# Work to complete
Repeat every record below exactly, leaving out the pictures.

(Revision tracking records)
▶
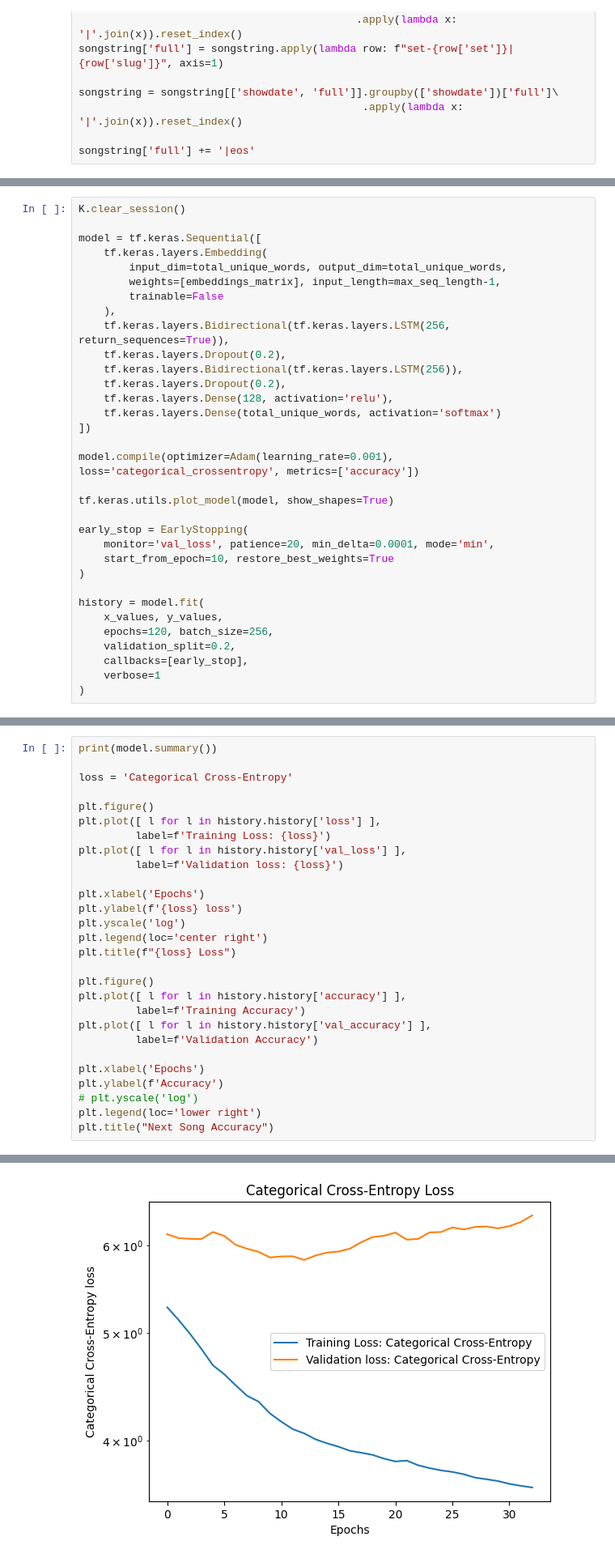
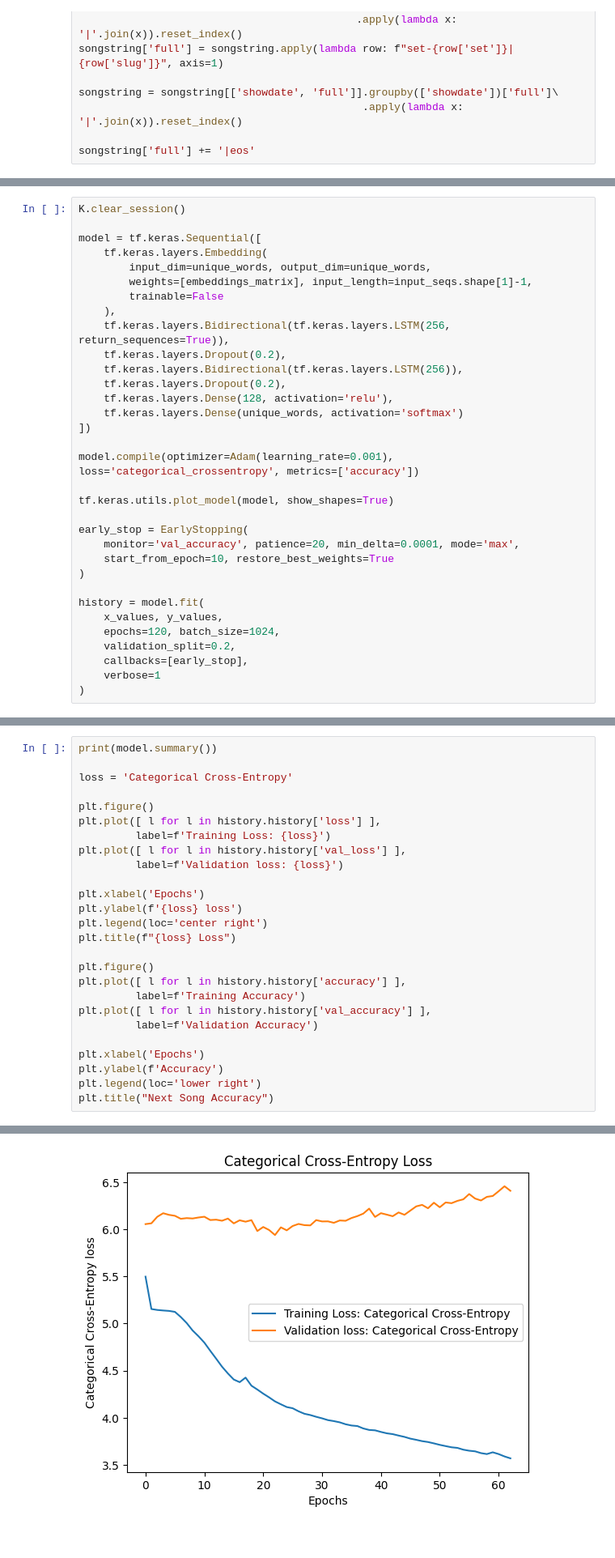
Before and after one commit to dhingra-sahil/DL-Playlist-Generation, a Jupyter notebook: code/GraphEmbeddingModel.ipynb, the cells around one changed output, grey strips where cells are left out. Shown at 81% size. Drawn from its saved outputs; the diff is of its cells as text.

Commit message:
GraphEmbeddingModel update
updated from runs on colab

```diff
--- a/code/GraphEmbeddingModel.ipynb
+++ b/code/GraphEmbeddingModel.ipynb
@@ -90,8 +100,8 @@ K.clear_session()
 
 model = tf.keras.Sequential([
     tf.keras.layers.Embedding(
-        input_dim=total_unique_words, output_dim=total_unique_words,
-        weights=[embeddings_matrix], input_length=max_seq_length-1,
+        input_dim=unique_words, output_dim=unique_words,
+        weights=[embeddings_matrix], input_length=input_seqs.shape[1]-1,
         trainable=False
     ),
     tf.keras.layers.Bidirectional(tf.keras.layers.LSTM(256, return_sequences=True)),
@@ -99,7 +109,7 @@ model = tf.keras.Sequential([
     tf.keras.layers.Bidirectional(tf.keras.layers.LSTM(256)),
     tf.keras.layers.Dropout(0.2),
     tf.keras.layers.Dense(128, activation='relu'),
-    tf.keras.layers.Dense(total_unique_words, activation='softmax')
+    tf.keras.layers.Dense(unique_words, activation='softmax')
 ])
 
 model.compile(optimizer=Adam(learning_rate=0.001), loss='categorical_crossentropy', metrics=['accuracy'])
@@ -107,13 +117,13 @@ model.compile(optimizer=Adam(learning_rate=0.001), loss='categorical_crossentrop
 tf.keras.utils.plot_model(model, show_shapes=True)
 
 early_stop = EarlyStopping(
-    monitor='val_loss', patience=20, min_delta=0.0001, mode='min',
+    monitor='val_accuracy', patience=20, min_delta=0.0001, mode='max',
     start_from_epoch=10, restore_best_weights=True
 )
 
 history = model.fit(
     x_values, y_values,
-    epochs=120, batch_size=256,
+    epochs=120, batch_size=1024,
     validation_split=0.2,
     callbacks=[early_stop],
     verbose=1
@@ -149,38 +159,36 @@ plt.plot([ l for l in history.history['val_loss'] ],
 
 plt.xlabel('Epochs')
 plt.ylabel(f'{loss} loss')
-plt.yscale('log')
 plt.legend(loc='center right')
 plt.title(f"{loss} Loss")
 
 plt.figure()
 plt.plot([ l for l in history.history['accuracy'] ],
          label=f'Training Accuracy')
 plt.plot([ l for l in history.history['val_accuracy'] ],
          label=f'Validation Accuracy')
 
 plt.xlabel('Epochs')
 plt.ylabel(f'Accuracy')
-# plt.yscale('log')
 plt.legend(loc='lower right')
 plt.title("Next Song Accuracy")
 # %% [output]
 Model: "sequential"
 _________________________________________________________________
  Layer (type)                Output Shape              Param #
 =================================================================
  embedding (Embedding)       (None, 55, 491)           241081
 
  bidirectional (Bidirection  (None, 55, 512)           1531904
  al)
 
  dropout (Dropout)           (None, 55, 512)           0
 
  bidirectional_1 (Bidirecti  (None, 512)               1574912
 ... (10 lines left out)
 Trainable params: 3235819 (12.34 MB)
 Non-trainable params: 241081 (941.72 KB)
 _________________________________________________________________
 None
 Text(0.5, 1.0, 'Next Song Accuracy')
-[figure, old version]
+[figure, new version]
```
Also changed, not shown: parts of 6 cells of this notebook.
◀
# Answer to this task
Before and after one commit to dhingra-sahil/DL-Playlist-Generation, a Jupyter notebook: code/GraphEmbeddingModel.ipynb, the cells around one changed output, grey strips where cells are left out. Shown at 81% size. Drawn from its saved outputs; the diff is of its cells as text.

Commit message:
GraphEmbeddingModel update
updated from runs on colab

```diff
--- a/code/GraphEmbeddingModel.ipynb
+++ b/code/GraphEmbeddingModel.ipynb
@@ -90,8 +100,8 @@ K.clear_session()
 
 model = tf.keras.Sequential([
     tf.keras.layers.Embedding(
-        input_dim=total_unique_words, output_dim=total_unique_words,
-        weights=[embeddings_matrix], input_length=max_seq_length-1,
+        input_dim=unique_words, output_dim=unique_words,
+        weights=[embeddings_matrix], input_length=input_seqs.shape[1]-1,
         trainable=False
     ),
     tf.keras.layers.Bidirectional(tf.keras.layers.LSTM(256, return_sequences=True)),
@@ -99,7 +109,7 @@ model = tf.keras.Sequential([
     tf.keras.layers.Bidirectional(tf.keras.layers.LSTM(256)),
     tf.keras.layers.Dropout(0.2),
     tf.keras.layers.Dense(128, activation='relu'),
-    tf.keras.layers.Dense(total_unique_words, activation='softmax')
+    tf.keras.layers.Dense(unique_words, activation='softmax')
 ])
 
 model.compile(optimizer=Adam(learning_rate=0.001), loss='categorical_crossentropy', metrics=['accuracy'])
@@ -107,13 +117,13 @@ model.compile(optimizer=Adam(learning_rate=0.001), loss='categorical_crossentrop
 tf.keras.utils.plot_model(model, show_shapes=True)
 
 early_stop = EarlyStopping(
-    monitor='val_loss', patience=20, min_delta=0.0001, mode='min',
+    monitor='val_accuracy', patience=20, min_delta=0.0001, mode='max',
     start_from_epoch=10, restore_best_weights=True
 )
 
 history = model.fit(
     x_values, y_values,
-    epochs=120, batch_size=256,
+    epochs=120, batch_size=1024,
     validation_split=0.2,
     callbacks=[early_stop],
     verbose=1
@@ -149,38 +159,36 @@ plt.plot([ l for l in history.history['val_loss'] ],
 
 plt.xlabel('Epochs')
 plt.ylabel(f'{loss} loss')
-plt.yscale('log')
 plt.legend(loc='center right')
 plt.title(f"{loss} Loss")
 
 plt.figure()
 plt.plot([ l for l in history.history['accuracy'] ],
          label=f'Training Accuracy')
 plt.plot([ l for l in history.history['val_accuracy'] ],
          label=f'Validation Accuracy')
 
 plt.xlabel('Epochs')
 plt.ylabel(f'Accuracy')
-# plt.yscale('log')
 plt.legend(loc='lower right')
 plt.title("Next Song Accuracy")
 # %% [output]
 Model: "sequential"
 _________________________________________________________________
  Layer (type)                Output Shape              Param #
 =================================================================
  embedding (Embedding)       (None, 55, 491)           241081
 
  bidirectional (Bidirection  (None, 55, 512)           1531904
  al)
 
  dropout (Dropout)           (None, 55, 512)           0
 
  bidirectional_1 (Bidirecti  (None, 512)               1574912
 ... (10 lines left out)
 Trainable params: 3235819 (12.34 MB)
 Non-trainable params: 241081 (941.72 KB)
 _________________________________________________________________
 None
 Text(0.5, 1.0, 'Next Song Accuracy')
-[figure, old version]
+[figure, new version]
```
Also changed, not shown: parts of 6 cells of this notebook.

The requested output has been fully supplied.